▶ _Task to complete_: Print every record exactly, omitting none.

▶ _Data_:
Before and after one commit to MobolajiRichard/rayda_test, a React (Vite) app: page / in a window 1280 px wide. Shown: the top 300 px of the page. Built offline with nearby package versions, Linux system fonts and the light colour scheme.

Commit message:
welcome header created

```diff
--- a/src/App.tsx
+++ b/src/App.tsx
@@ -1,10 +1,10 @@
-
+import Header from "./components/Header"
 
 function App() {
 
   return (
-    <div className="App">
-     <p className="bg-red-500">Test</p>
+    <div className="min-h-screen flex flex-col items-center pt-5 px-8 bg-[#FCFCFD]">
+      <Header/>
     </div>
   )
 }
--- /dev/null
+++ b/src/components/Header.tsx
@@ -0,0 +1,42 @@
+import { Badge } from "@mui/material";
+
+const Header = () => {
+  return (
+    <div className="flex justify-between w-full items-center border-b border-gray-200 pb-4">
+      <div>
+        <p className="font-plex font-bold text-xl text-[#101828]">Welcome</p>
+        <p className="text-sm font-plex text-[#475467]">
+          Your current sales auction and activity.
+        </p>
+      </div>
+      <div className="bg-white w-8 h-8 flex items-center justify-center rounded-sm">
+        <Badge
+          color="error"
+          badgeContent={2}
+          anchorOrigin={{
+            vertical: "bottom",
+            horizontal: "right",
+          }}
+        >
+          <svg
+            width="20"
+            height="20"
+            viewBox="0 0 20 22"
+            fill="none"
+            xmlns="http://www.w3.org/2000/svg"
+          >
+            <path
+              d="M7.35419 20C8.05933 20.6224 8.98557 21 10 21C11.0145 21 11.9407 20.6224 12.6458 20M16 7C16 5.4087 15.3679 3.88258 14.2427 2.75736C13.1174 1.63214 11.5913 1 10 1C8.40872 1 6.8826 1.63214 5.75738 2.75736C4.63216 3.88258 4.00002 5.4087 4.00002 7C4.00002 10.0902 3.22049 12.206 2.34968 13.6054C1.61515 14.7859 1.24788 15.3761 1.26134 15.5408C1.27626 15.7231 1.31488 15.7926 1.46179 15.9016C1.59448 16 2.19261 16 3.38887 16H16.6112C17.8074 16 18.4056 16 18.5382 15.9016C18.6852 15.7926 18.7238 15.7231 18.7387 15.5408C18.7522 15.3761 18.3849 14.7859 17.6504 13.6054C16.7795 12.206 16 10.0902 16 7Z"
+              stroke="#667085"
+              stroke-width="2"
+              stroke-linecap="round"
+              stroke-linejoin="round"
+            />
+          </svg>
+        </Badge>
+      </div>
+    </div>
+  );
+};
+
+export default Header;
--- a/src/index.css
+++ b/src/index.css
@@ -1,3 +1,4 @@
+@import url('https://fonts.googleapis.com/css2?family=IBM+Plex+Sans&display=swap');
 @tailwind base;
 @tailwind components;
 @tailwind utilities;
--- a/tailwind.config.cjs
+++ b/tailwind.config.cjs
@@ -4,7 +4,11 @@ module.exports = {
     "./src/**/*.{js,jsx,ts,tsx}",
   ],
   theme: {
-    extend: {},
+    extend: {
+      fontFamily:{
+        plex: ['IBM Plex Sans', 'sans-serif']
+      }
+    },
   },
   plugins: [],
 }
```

▶ _Written solution_:
Before and after one commit to MobolajiRichard/rayda_test, a React (Vite) app: page / in a window 1280 px wide. Shown: the top 300 px of the page. Built offline with nearby package versions, Linux system fonts and the light colour scheme.

Commit message:
welcome header created

```diff
--- a/src/App.tsx
+++ b/src/App.tsx
@@ -1,10 +1,10 @@
-
+import Header from "./components/Header"
 
 function App() {
 
   return (
-    <div className="App">
-     <p className="bg-red-500">Test</p>
+    <div className="min-h-screen flex flex-col items-center pt-5 px-8 bg-[#FCFCFD]">
+      <Header/>
     </div>
   )
 }
--- /dev/null
+++ b/src/components/Header.tsx
@@ -0,0 +1,42 @@
+import { Badge } from "@mui/material";
+
+const Header = () => {
+  return (
+    <div className="flex justify-between w-full items-center border-b border-gray-200 pb-4">
+      <div>
+        <p className="font-plex font-bold text-xl text-[#101828]">Welcome</p>
+        <p className="text-sm font-plex text-[#475467]">
+          Your current sales auction and activity.
+        </p>
+      </div>
+      <div className="bg-white w-8 h-8 flex items-center justify-center rounded-sm">
+        <Badge
+          color="error"
+          badgeContent={2}
+          anchorOrigin={{
+            vertical: "bottom",
+            horizontal: "right",
+          }}
+        >
+          <svg
+            width="20"
+            height="20"
+            viewBox="0 0 20 22"
+            fill="none"
+            xmlns="http://www.w3.org/2000/svg"
+          >
+            <path
+              d="M7.35419 20C8.05933 20.6224 8.98557 21 10 21C11.0145 21 11.9407 20.6224 12.6458 20M16 7C16 5.4087 15.3679 3.88258 14.2427 2.75736C13.1174 1.63214 11.5913 1 10 1C8.40872 1 6.8826 1.63214 5.75738 2.75736C4.63216 3.88258 4.00002 5.4087 4.00002 7C4.00002 10.0902 3.22049 12.206 2.34968 13.6054C1.61515 14.7859 1.24788 15.3761 1.26134 15.5408C1.27626 15.7231 1.31488 15.7926 1.46179 15.9016C1.59448 16 2.19261 16 3.38887 16H16.6112C17.8074 16 18.4056 16 18.5382 15.9016C18.6852 15.7926 18.7238 15.7231 18.7387 15.5408C18.7522 15.3761 18.3849 14.7859 17.6504 13.6054C16.7795 12.206 16 10.0902 16 7Z"
+              stroke="#667085"
+              stroke-width="2"
+              stroke-linecap="round"
+              stroke-linejoin="round"
+            />
+          </svg>
+        </Badge>
+      </div>
+    </div>
+  );
+};
+
+export default Header;
--- a/src/index.css
+++ b/src/index.css
@@ -1,3 +1,4 @@
+@import url('https://fonts.googleapis.com/css2?family=IBM+Plex+Sans&display=swap');
 @tailwind base;
 @tailwind components;
 @tailwind utilities;
--- a/tailwind.config.cjs
+++ b/tailwind.config.cjs
@@ -4,7 +4,11 @@ module.exports = {
     "./src/**/*.{js,jsx,ts,tsx}",
   ],
   theme: {
-    extend: {},
+    extend: {
+      fontFamily:{
+        plex: ['IBM Plex Sans', 'sans-serif']
+      }
+    },
   },
   plugins: [],
 }
```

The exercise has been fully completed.